Each record below is to be copied exactly; the pictures are to be omitted.

[Web page edit records]
□ □ □ □ □
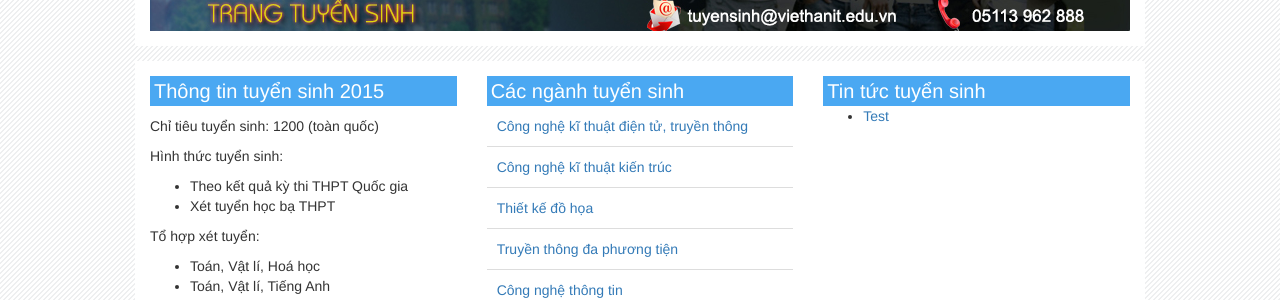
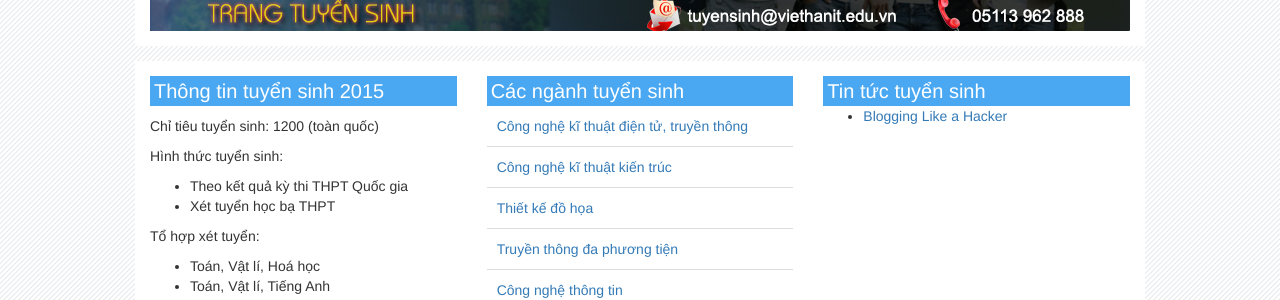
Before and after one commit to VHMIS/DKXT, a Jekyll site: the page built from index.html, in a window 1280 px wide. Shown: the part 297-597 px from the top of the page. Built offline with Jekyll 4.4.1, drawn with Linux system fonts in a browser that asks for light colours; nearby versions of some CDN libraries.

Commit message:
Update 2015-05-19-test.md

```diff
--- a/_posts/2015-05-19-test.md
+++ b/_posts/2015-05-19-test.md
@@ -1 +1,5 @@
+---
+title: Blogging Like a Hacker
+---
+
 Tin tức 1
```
□ □ □ □ □
Your solution
Before and after one commit to VHMIS/DKXT, a Jekyll site: the page built from index.html, in a window 1280 px wide. Shown: the part 297-597 px from the top of the page. Built offline with Jekyll 4.4.1, drawn with Linux system fonts in a browser that asks for light colours; nearby versions of some CDN libraries.

Commit message:
Update 2015-05-19-test.md

```diff
--- a/_posts/2015-05-19-test.md
+++ b/_posts/2015-05-19-test.md
@@ -1 +1,5 @@
+---
+title: Blogging Like a Hacker
+---
+
 Tin tức 1
```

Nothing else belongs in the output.